Before-and-after change records
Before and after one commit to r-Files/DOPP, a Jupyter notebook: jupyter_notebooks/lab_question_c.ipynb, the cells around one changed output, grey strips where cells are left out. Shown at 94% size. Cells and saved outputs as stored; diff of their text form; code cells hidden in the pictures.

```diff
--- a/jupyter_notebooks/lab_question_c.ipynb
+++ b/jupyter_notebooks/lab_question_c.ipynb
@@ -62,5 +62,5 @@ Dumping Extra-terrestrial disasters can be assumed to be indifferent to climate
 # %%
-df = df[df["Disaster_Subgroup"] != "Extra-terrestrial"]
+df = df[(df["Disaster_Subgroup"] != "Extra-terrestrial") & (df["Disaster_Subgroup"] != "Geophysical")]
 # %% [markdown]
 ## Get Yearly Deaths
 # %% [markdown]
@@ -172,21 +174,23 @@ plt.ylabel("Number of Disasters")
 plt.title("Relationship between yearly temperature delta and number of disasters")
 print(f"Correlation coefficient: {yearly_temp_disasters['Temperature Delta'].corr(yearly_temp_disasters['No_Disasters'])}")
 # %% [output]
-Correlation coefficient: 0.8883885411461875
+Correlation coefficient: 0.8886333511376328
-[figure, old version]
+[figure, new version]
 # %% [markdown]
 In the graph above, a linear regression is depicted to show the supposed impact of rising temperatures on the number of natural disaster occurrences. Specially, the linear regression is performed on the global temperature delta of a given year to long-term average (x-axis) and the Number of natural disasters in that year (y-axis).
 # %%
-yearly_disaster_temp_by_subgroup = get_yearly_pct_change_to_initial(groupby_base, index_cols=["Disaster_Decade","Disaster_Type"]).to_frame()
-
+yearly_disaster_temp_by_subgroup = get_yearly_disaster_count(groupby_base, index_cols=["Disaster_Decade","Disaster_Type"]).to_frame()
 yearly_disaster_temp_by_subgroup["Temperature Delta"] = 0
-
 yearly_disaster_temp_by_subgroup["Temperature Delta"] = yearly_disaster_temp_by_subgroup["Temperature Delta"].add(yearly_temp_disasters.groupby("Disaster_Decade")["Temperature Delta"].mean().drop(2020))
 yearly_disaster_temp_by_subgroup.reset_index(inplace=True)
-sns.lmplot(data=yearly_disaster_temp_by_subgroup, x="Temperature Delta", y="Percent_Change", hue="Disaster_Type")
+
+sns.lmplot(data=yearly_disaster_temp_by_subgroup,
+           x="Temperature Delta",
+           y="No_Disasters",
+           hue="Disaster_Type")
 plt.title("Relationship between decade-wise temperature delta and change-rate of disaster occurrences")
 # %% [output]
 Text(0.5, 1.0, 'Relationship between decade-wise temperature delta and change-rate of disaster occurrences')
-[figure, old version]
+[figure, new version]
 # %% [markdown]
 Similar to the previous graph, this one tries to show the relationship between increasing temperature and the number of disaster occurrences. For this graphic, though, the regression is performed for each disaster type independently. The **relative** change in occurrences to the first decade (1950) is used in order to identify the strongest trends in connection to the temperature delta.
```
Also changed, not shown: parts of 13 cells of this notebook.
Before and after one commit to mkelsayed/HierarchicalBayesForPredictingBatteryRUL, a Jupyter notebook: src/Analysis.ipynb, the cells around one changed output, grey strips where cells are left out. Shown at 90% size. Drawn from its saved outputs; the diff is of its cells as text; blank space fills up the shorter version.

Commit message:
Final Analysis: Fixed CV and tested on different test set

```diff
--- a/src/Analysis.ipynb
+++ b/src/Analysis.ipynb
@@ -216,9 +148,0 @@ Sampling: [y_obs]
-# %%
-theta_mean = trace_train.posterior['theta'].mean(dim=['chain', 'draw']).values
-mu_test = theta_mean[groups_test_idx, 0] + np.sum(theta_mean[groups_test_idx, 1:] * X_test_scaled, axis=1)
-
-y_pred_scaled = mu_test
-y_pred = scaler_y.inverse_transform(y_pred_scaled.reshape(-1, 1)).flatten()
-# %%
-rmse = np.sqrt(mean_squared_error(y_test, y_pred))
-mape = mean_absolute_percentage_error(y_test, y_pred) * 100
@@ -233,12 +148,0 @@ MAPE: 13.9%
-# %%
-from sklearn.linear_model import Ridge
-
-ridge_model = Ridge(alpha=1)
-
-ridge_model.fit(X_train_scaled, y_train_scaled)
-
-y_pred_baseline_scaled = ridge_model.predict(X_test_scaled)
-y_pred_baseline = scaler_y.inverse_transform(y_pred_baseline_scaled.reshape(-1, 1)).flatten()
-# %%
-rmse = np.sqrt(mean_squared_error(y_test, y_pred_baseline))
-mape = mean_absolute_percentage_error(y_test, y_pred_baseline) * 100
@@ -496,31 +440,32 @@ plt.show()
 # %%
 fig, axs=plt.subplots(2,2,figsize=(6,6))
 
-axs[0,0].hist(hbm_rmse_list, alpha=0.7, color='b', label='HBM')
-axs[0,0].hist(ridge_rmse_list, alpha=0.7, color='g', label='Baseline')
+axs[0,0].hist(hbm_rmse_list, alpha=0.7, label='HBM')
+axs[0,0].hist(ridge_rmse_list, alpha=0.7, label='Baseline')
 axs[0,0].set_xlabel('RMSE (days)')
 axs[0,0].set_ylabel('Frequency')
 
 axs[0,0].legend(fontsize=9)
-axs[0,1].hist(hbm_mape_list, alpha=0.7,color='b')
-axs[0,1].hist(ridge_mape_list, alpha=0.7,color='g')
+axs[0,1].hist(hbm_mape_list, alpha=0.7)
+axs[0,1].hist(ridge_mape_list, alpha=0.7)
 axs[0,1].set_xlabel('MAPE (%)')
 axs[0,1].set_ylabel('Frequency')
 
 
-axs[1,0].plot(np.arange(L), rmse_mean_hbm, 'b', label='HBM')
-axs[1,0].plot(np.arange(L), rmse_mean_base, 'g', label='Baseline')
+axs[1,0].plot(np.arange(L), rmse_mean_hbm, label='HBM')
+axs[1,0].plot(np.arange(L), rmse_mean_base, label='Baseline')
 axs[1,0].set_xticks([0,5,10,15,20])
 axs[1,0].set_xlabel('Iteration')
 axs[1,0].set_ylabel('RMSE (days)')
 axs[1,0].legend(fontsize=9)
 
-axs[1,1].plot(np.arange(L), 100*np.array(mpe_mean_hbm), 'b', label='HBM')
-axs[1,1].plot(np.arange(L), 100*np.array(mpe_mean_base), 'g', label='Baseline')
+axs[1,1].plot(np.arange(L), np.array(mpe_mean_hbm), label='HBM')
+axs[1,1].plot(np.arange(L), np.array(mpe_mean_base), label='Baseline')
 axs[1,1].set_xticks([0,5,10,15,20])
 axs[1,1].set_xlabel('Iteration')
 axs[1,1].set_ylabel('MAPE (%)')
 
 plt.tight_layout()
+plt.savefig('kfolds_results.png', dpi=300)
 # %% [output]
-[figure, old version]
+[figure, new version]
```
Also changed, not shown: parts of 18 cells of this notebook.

*Task*
Every record shown above should be written out again exactly.

*Solution for this problem*
Before and after one commit to r-Files/DOPP, a Jupyter notebook: jupyter_notebooks/lab_question_c.ipynb, the cells around one changed output, grey strips where cells are left out. Shown at 94% size. Cells and saved outputs as stored; diff of their text form; code cells hidden in the pictures.

```diff
--- a/jupyter_notebooks/lab_question_c.ipynb
+++ b/jupyter_notebooks/lab_question_c.ipynb
@@ -62,5 +62,5 @@ Dumping Extra-terrestrial disasters can be assumed to be indifferent to climate
 # %%
-df = df[df["Disaster_Subgroup"] != "Extra-terrestrial"]
+df = df[(df["Disaster_Subgroup"] != "Extra-terrestrial") & (df["Disaster_Subgroup"] != "Geophysical")]
 # %% [markdown]
 ## Get Yearly Deaths
 # %% [markdown]
@@ -172,21 +174,23 @@ plt.ylabel("Number of Disasters")
 plt.title("Relationship between yearly temperature delta and number of disasters")
 print(f"Correlation coefficient: {yearly_temp_disasters['Temperature Delta'].corr(yearly_temp_disasters['No_Disasters'])}")
 # %% [output]
-Correlation coefficient: 0.8883885411461875
+Correlation coefficient: 0.8886333511376328
-[figure, old version]
+[figure, new version]
 # %% [markdown]
 In the graph above, a linear regression is depicted to show the supposed impact of rising temperatures on the number of natural disaster occurrences. Specially, the linear regression is performed on the global temperature delta of a given year to long-term average (x-axis) and the Number of natural disasters in that year (y-axis).
 # %%
-yearly_disaster_temp_by_subgroup = get_yearly_pct_change_to_initial(groupby_base, index_cols=["Disaster_Decade","Disaster_Type"]).to_frame()
-
+yearly_disaster_temp_by_subgroup = get_yearly_disaster_count(groupby_base, index_cols=["Disaster_Decade","Disaster_Type"]).to_frame()
 yearly_disaster_temp_by_subgroup["Temperature Delta"] = 0
-
 yearly_disaster_temp_by_subgroup["Temperature Delta"] = yearly_disaster_temp_by_subgroup["Temperature Delta"].add(yearly_temp_disasters.groupby("Disaster_Decade")["Temperature Delta"].mean().drop(2020))
 yearly_disaster_temp_by_subgroup.reset_index(inplace=True)
-sns.lmplot(data=yearly_disaster_temp_by_subgroup, x="Temperature Delta", y="Percent_Change", hue="Disaster_Type")
+
+sns.lmplot(data=yearly_disaster_temp_by_subgroup,
+           x="Temperature Delta",
+           y="No_Disasters",
+           hue="Disaster_Type")
 plt.title("Relationship between decade-wise temperature delta and change-rate of disaster occurrences")
 # %% [output]
 Text(0.5, 1.0, 'Relationship between decade-wise temperature delta and change-rate of disaster occurrences')
-[figure, old version]
+[figure, new version]
 # %% [markdown]
 Similar to the previous graph, this one tries to show the relationship between increasing temperature and the number of disaster occurrences. For this graphic, though, the regression is performed for each disaster type independently. The **relative** change in occurrences to the first decade (1950) is used in order to identify the strongest trends in connection to the temperature delta.
```
Also changed, not shown: parts of 13 cells of this notebook.
Before and after one commit to mkelsayed/HierarchicalBayesForPredictingBatteryRUL, a Jupyter notebook: src/Analysis.ipynb, the cells around one changed output, grey strips where cells are left out. Shown at 90% size. Drawn from its saved outputs; the diff is of its cells as text; blank space fills up the shorter version.

Commit message:
Final Analysis: Fixed CV and tested on different test set

```diff
--- a/src/Analysis.ipynb
+++ b/src/Analysis.ipynb
@@ -216,9 +148,0 @@ Sampling: [y_obs]
-# %%
-theta_mean = trace_train.posterior['theta'].mean(dim=['chain', 'draw']).values
-mu_test = theta_mean[groups_test_idx, 0] + np.sum(theta_mean[groups_test_idx, 1:] * X_test_scaled, axis=1)
-
-y_pred_scaled = mu_test
-y_pred = scaler_y.inverse_transform(y_pred_scaled.reshape(-1, 1)).flatten()
-# %%
-rmse = np.sqrt(mean_squared_error(y_test, y_pred))
-mape = mean_absolute_percentage_error(y_test, y_pred) * 100
@@ -233,12 +148,0 @@ MAPE: 13.9%
-# %%
-from sklearn.linear_model import Ridge
-
-ridge_model = Ridge(alpha=1)
-
-ridge_model.fit(X_train_scaled, y_train_scaled)
-
-y_pred_baseline_scaled = ridge_model.predict(X_test_scaled)
-y_pred_baseline = scaler_y.inverse_transform(y_pred_baseline_scaled.reshape(-1, 1)).flatten()
-# %%
-rmse = np.sqrt(mean_squared_error(y_test, y_pred_baseline))
-mape = mean_absolute_percentage_error(y_test, y_pred_baseline) * 100
@@ -496,31 +440,32 @@ plt.show()
 # %%
 fig, axs=plt.subplots(2,2,figsize=(6,6))
 
-axs[0,0].hist(hbm_rmse_list, alpha=0.7, color='b', label='HBM')
-axs[0,0].hist(ridge_rmse_list, alpha=0.7, color='g', label='Baseline')
+axs[0,0].hist(hbm_rmse_list, alpha=0.7, label='HBM')
+axs[0,0].hist(ridge_rmse_list, alpha=0.7, label='Baseline')
 axs[0,0].set_xlabel('RMSE (days)')
 axs[0,0].set_ylabel('Frequency')
 
 axs[0,0].legend(fontsize=9)
-axs[0,1].hist(hbm_mape_list, alpha=0.7,color='b')
-axs[0,1].hist(ridge_mape_list, alpha=0.7,color='g')
+axs[0,1].hist(hbm_mape_list, alpha=0.7)
+axs[0,1].hist(ridge_mape_list, alpha=0.7)
 axs[0,1].set_xlabel('MAPE (%)')
 axs[0,1].set_ylabel('Frequency')
 
 
-axs[1,0].plot(np.arange(L), rmse_mean_hbm, 'b', label='HBM')
-axs[1,0].plot(np.arange(L), rmse_mean_base, 'g', label='Baseline')
+axs[1,0].plot(np.arange(L), rmse_mean_hbm, label='HBM')
+axs[1,0].plot(np.arange(L), rmse_mean_base, label='Baseline')
 axs[1,0].set_xticks([0,5,10,15,20])
 axs[1,0].set_xlabel('Iteration')
 axs[1,0].set_ylabel('RMSE (days)')
 axs[1,0].legend(fontsize=9)
 
-axs[1,1].plot(np.arange(L), 100*np.array(mpe_mean_hbm), 'b', label='HBM')
-axs[1,1].plot(np.arange(L), 100*np.array(mpe_mean_base), 'g', label='Baseline')
+axs[1,1].plot(np.arange(L), np.array(mpe_mean_hbm), label='HBM')
+axs[1,1].plot(np.arange(L), np.array(mpe_mean_base), label='Baseline')
 axs[1,1].set_xticks([0,5,10,15,20])
 axs[1,1].set_xlabel('Iteration')
 axs[1,1].set_ylabel('MAPE (%)')
 
 plt.tight_layout()
+plt.savefig('kfolds_results.png', dpi=300)
 # %% [output]
-[figure, old version]
+[figure, new version]
```
Also changed, not shown: parts of 18 cells of this notebook.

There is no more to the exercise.